Ex-English Defence League leader Tommy Robinson has been found in contempt of court for his Facebook Live broadcast of defendants in a criminal trial.
He was found guilty of interfering with the trial of a sexual grooming gang at Leeds Crown Court in May 2018.
Two High Court judges found his conduct “amounted to a serious interference with the administration of justice”.
The court ruled that the 36-year-old, from Luton, committed contempt by breaking reporting restrictions.
Robinson, whose real name is Stephen Yaxley-Lennon, had denied any wrongdoing, saying he had only referred to information that was already in the public domain.
Following the verdict at the Old Bailey, he told the BBC he had been convicted “for who I am, not what I have done”.
One of the senior judges, Dame Victoria Sharp, said the court will consider what penalty to impose for the contempt – which carries a maximum penalty of two years – and give full reasons for the decision at a later date.
She said Robinson breached the reporting restriction imposed on the trial by live-streaming a video from outside the public entrance to the court and by “aggressively confronting and filming” some of the defendants.
The judge said the content of the video “gave rise to a substantial risk that the course of justice in that case would be seriously impeded” and the confrontation of the defendants was a direct interference with the course of justice.
What is contempt of court?
Contempt of court laws exist to ensure people get fair trials. The idea is that juries must not be influenced by anything but the evidence they hear in court.
The rules apply to everyone from journalists to people posting comments on social media, and even jurors.
If someone interferes with a trial, the defendants can walk free and a new trial may have to be held.
The maximum sentence for contempt of court is two years in prison, but it can also be punished with an unlimited fine.
Contempt includes publishing anything that creates a substantial risk of seriously prejudicing “active” criminal proceedings. Proceedings become “active” when a suspect is arrested.
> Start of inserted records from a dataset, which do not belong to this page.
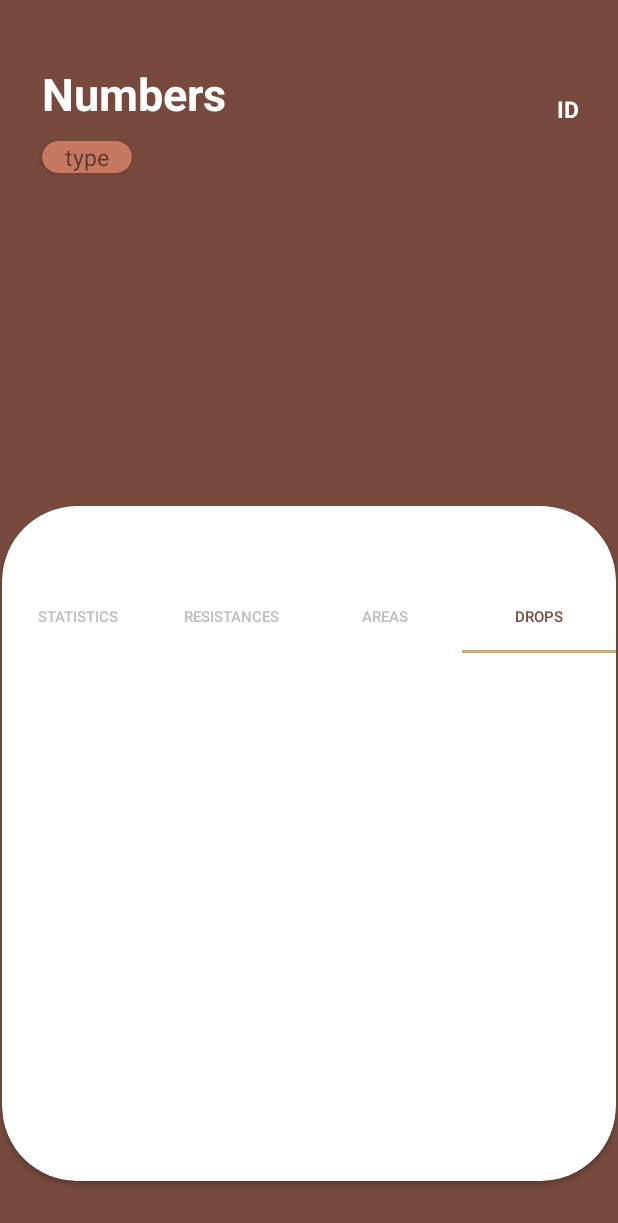
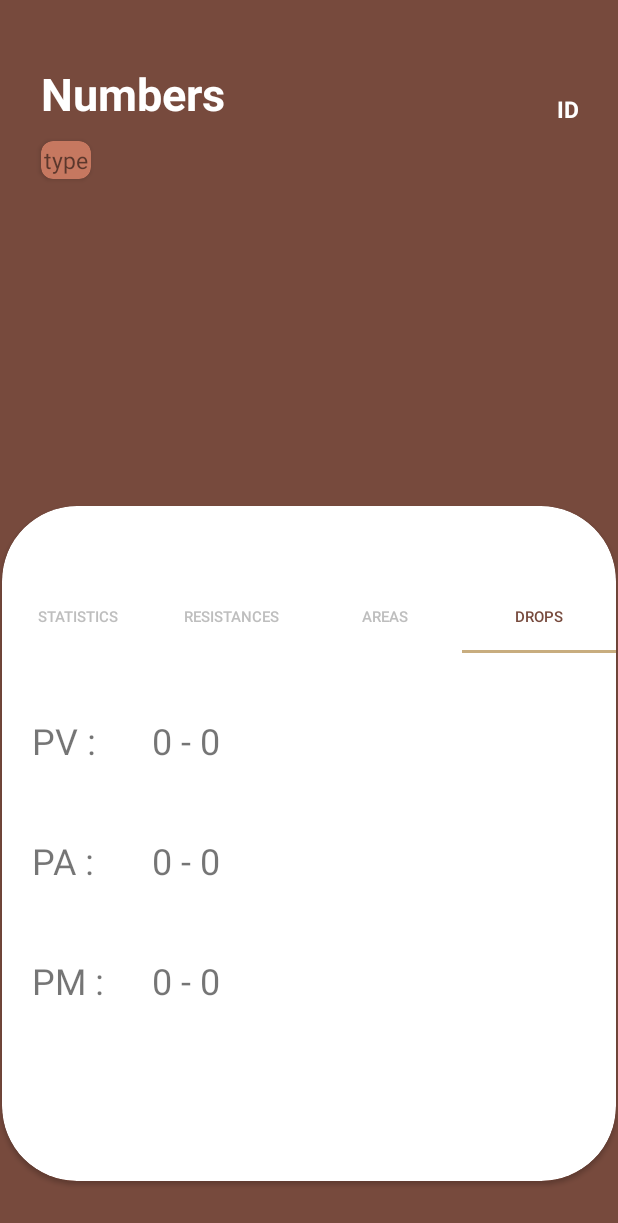
Before and after one commit to Amieva1993/TDB, an Android app: the BeastPage screen opened directly, with no data from a screen before it, tab 4 chosen, on a phone screen of 412 x 824 dp. Shown: the top 1223 px of the screen. Run offline under Robolectric (Android 15) with nearby library versions, the light colour scheme and no system bars; libraries missing offline, so code that uses them is left out: kotlinx.serialization.json; pictures from the network do not load; 5 statements that could not run were skipped.

Commit message:
prepare view for beast stats

```diff
--- a/app/src/main/java/com/example/tdb/BeastPage.kt
+++ b/app/src/main/java/com/example/tdb/BeastPage.kt
@@ -1,31 +1,95 @@
 package com.example.tdb
 
+import android.annotation.SuppressLint
 import android.os.Bundle
 import android.util.Log
 import android.widget.GridView
 import androidx.appcompat.app.AppCompatActivity
 import android.content.Intent
+import android.text.Layout
+import android.view.LayoutInflater
+import android.view.View
 import android.widget.ImageView
 import android.widget.TextView
+import androidx.cardview.widget.CardView
+import androidx.constraintlayout.widget.ConstraintSet
+import androidx.fragment.app.Fragment
 import com.bumptech.glide.Glide
+import com.google.android.material.tabs.TabItem
+import com.google.android.material.tabs.TabLayout
+import com.google.android.material.tabs.TabLayout.OnTabSelectedListener
+import com.google.android.material.tabs.TabLayout.inflate
 import kotlinx.serialization.json.Json.Default.context
+import org.w3c.dom.Text
 import java.io.Serializable
 
 class BeastPage:AppCompatActivity(),Serializable {
     lateinit var imageView: ImageView
     lateinit var nameView: TextView
+    lateinit var typeView: TextView
+    lateinit var idView: TextView
+
+    lateinit var labelPV: TextView
+    lateinit var labelPA: TextView
+    lateinit var labelPM: TextView
+    lateinit var valuePV: TextView
+    lateinit var valuePA: TextView
+    lateinit var valuePM: TextView
 
 
+    @SuppressLint("ResourceType")
     override fun onCreate(savedInstanceState: Bundle?) {
         super.onCreate(savedInstanceState)
         setContentView(R.layout.beastpage)
         imageView=findViewById(R.id.BeastImage)
         nameView=findViewById(R.id.nameBeast)
+        typeView=findViewById(R.id.typeView)
+        idView=findViewById(R.id.idView)
+
+        labelPV=findViewById(R.id.labelPV)
+        labelPA=findViewById(R.id.labelPA)
+        labelPM=findViewById(R.id.labelPM)
+        valuePV=findViewById(R.id.valuePV)
+        valuePA=findViewById(R.id.valuePA)
+        valuePM=findViewById(R.id.valuePM)
+
 
         var beastItem: BeastItem = intent.getSerializableExtra("beast")as BeastItem
         Glide.with(this).load(beastItem.imgUrl).into(imageView)
         nameView.text = beastItem.name
+        typeView.text = beastItem.type
+        idView.text = "#" + beastItem._id.toString()
 
+        // à l'ouverture de la page
+//        labelPV.visibility = View.VISIBLE
+//        labelPA.visibility = View.VISIBLE
+//        labelPM.visibility = View.VISIBLE
+//        valuePV.visibility = View.VISIBLE
+//        valuePA.visibility = View.VISIBLE
+//        valuePM.visibility = View.VISIBLE
+
+//        valuePV.text = beastItem.statistics?.get(0)?.PV?.min.toString() + " - " + beastItem.statistics?.get(0)?.PV?.max.toString()
+//        valuePA.text = beastItem.statistics?.get(0)?.PA?.min.toString() + " - " + beastItem.statistics?.get(0)?.PA?.max.toString()
+//        valuePM.text = beastItem.statistics?.get(0)?.PM?.min.toString() + " - " + beastItem.statistics?.get(0)?.PM?.max.toString()
+
+        // Pour les sélection de layout sans rechargement de la page
+        var tabLayout = findViewById<TabLayout>(R.id.fragChoice)
+        tabLayout.addOnTabSelectedListener(object : TabLayout.OnTabSelectedListener {
+            override fun onTabSelected(tab: TabLayout.Tab?) {
+                when(tab?.position){
+                    0 -> println("stats")
+                    1 -> println("resistances")
+                    2 -> println("areas")
+                    3 -> println("drops")
+                }
+            }
+
+            override fun onTabUnselected(tab: TabLayout.Tab?) {
+            }
+
+            override fun onTabReselected(tab: TabLayout.Tab?) {
+            }
+        })
     }
 
 }
--- a/app/src/main/res/layout/beastpage.xml
+++ b/app/src/main/res/layout/beastpage.xml
@@ -27,7 +27,6 @@
         android:layout_height="wrap_content"
         android:layout_marginStart="27dp"
         android:layout_marginTop="42dp"
-        android:layout_marginEnd="261dp"
         android:gravity="center"
         android:text="Numbers"
         android:textAlignment="center"
@@ -35,7 +34,6 @@
         android:textSize="30sp"
         android:textStyle="bold"
         android:translationZ="3dp"
-        app:layout_constraintEnd_toEndOf="parent"
         app:layout_constraintStart_toStartOf="parent"
         app:layout_constraintTop_toTopOf="parent" />
 
@@ -43,7 +41,6 @@
         android:id="@+id/idView"
         android:layout_width="wrap_content"
         android:layout_height="wrap_content"
-        android:layout_marginStart="366dp"
         android:layout_marginTop="62dp"
         android:layout_marginEnd="26dp"
         android:gravity="center"
@@ -55,7 +52,6 @@
         android:textStyle="bold"
         android:translationZ="3dp"
         app:layout_constraintEnd_toEndOf="parent"
-        app:layout_constraintStart_toStartOf="parent"
         app:layout_constraintTop_toTopOf="parent" />
 
     <androidx.cardview.widget.CardView
@@ -72,8 +68,8 @@
         app:layout_constraintStart_toStartOf="parent"
         app:layout_constraintTop_toTopOf="parent">
 
-
         <com.google.android.material.tabs.TabLayout
+            android:id="@+id/fragChoice"
             android:layout_width="match_parent"
             android:layout_height="wrap_content"
             android:layout_marginTop="50dp"
@@ -107,19 +103,85 @@
                 android:layout_height="wrap_content"
                 android:text="drops" />
         </com.google.android.material.tabs.TabLayout>
+
+        <TextView
+            android:id="@+id/labelPV"
+            android:layout_width="wrap_content"
+            android:layout_height="wrap_content"
+            android:layout_marginStart="20dp"
+            android:layout_marginTop="140dp"
+            android:text="PV :"
+            android:textSize="24sp"
+            app:layout_constraintStart_toStartOf="parent"
+            app:layout_constraintTop_toTopOf="parent" />
+
+        <TextView
+            android:id="@+id/labelPA"
+            android:layout_width="wrap_content"
+            android:layout_height="wrap_content"
+            android:layout_marginStart="20dp"
+            android:layout_marginTop="220dp"
+            android:text="PA :"
+            android:textSize="24sp"
+            app:layout_constraintStart_toStartOf="parent"
+            app:layout_constraintTop_toTopOf="parent" />
+
+        <TextView
+            android:id="@+id/labelPM"
+            android:layout_width="wrap_content"
+            android:layout_height="wrap_content"
+            android:layout_marginStart="20dp"
+            android:layout_marginTop="300dp"
+            android:text="PM :"
+            android:textSize="24sp"
+            app:layout_constraintStart_toStartOf="parent"
+            app:layout_constraintTop_toTopOf="parent" />
+
+        <TextView
+            android:id="@+id/valuePV"
+            android:layout_width="wrap_content"
+            android:layout_height="wrap_content"
+            android:layout_marginStart="100dp"
+            android:layout_marginTop="140dp"
+            android:text="0 - 0"
+            android:textSize="24sp"
+            app:layout_constraintStart_toEndOf="@+id/labelPV"
+            app:layout_constraintTop_toTopOf="parent" />
+
+        <TextView
+            android:id="@+id/valuePA"
+            android:layout_width="wrap_content"
+            android:layout_height="wrap_content"
+            android:layout_marginStart="100dp"
+            android:layout_marginTop="220dp"
+            android:text="0 - 0"
+            android:textSize="24sp"
+            app:layout_constraintStart_toEndOf="@+id/labelPA"
+            app:layout_constraintTop_toTopOf="parent" />
+
+        <TextView
+            android:id="@+id/valuePM"
+            android:layout_width="wrap_content"
+            android:layout_height="wrap_content"
+            android:layout_marginStart="100dp"
+            android:layout_marginTop="300dp"
+            android:text="0 - 0"
+            android:textSize="24sp"
+            app:layout_constraintStart_toEndOf="@+id/labelPM"
+            app:layout_constraintTop_toTopOf="parent" />
+
     </androidx.cardview.widget.CardView>
 
     <androidx.cardview.widget.CardView
-        android:layout_width="60dp"
+        android:layout_width="wrap_content"
         android:layout_height="wrap_content"
         android:layout_marginStart="27dp"
         android:layout_marginTop="94dp"
-        android:layout_marginEnd="324dp"
         android:backgroundTint="#C67860"
         android:gravity="center"
         android:textAlignment="center"
-        app:cardCornerRadius="50dp"
-        app:layout_constraintEnd_toEndOf="parent"
+        app:cardCornerRadius="8dp"
+        app:contentPadding="2dp"
         app:layout_constraintStart_toStartOf="parent"
         app:layout_constraintTop_toTopOf="parent">
 
@@ -130,7 +192,8 @@
             android:gravity="center"
             android:text="type"
             android:textAlignment="center"
-            android:textSize="15dp" />
+            android:textSize="15dp"
+            app:layout_constraintStart_toStartOf="parent" />
 
     </androidx.cardview.widget.CardView>
 
```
Someone could also be in contempt by actions including taking photographs or film, recording what is said in court or talking to a jury member about a case.
Reporting restrictions had been put in place postponing the publication of any details of the 2018 case at Leeds Crown Court until the end of a series of linked trials involving 29 defendants.
Robinson broadcast the footage from outside the court on 25 May 2018, while the jury in the second trial of the series was considering its verdict.
The video lasted an hour-and-a-half and was viewed online 250,000 times after being live-streamed on Facebook.
He was originally jailed for 13 months on the day of the broadcast but was released two months into his sentence after winning an appeal.
The case was then referred back to Attorney General Geoffrey Cox, who announced in March that it was in the public interest to bring fresh proceedings.
Speaking after the latest verdict, Mr Cox said the court’s decision reflected the seriousness of posting online material which risks prejudicing legal proceedings.
“I would urge everyone to think carefully about whether their social media posts could amount to contempt of court,” he added.
A provisional date of 11 July was given for Robinson’s sentencing hearing.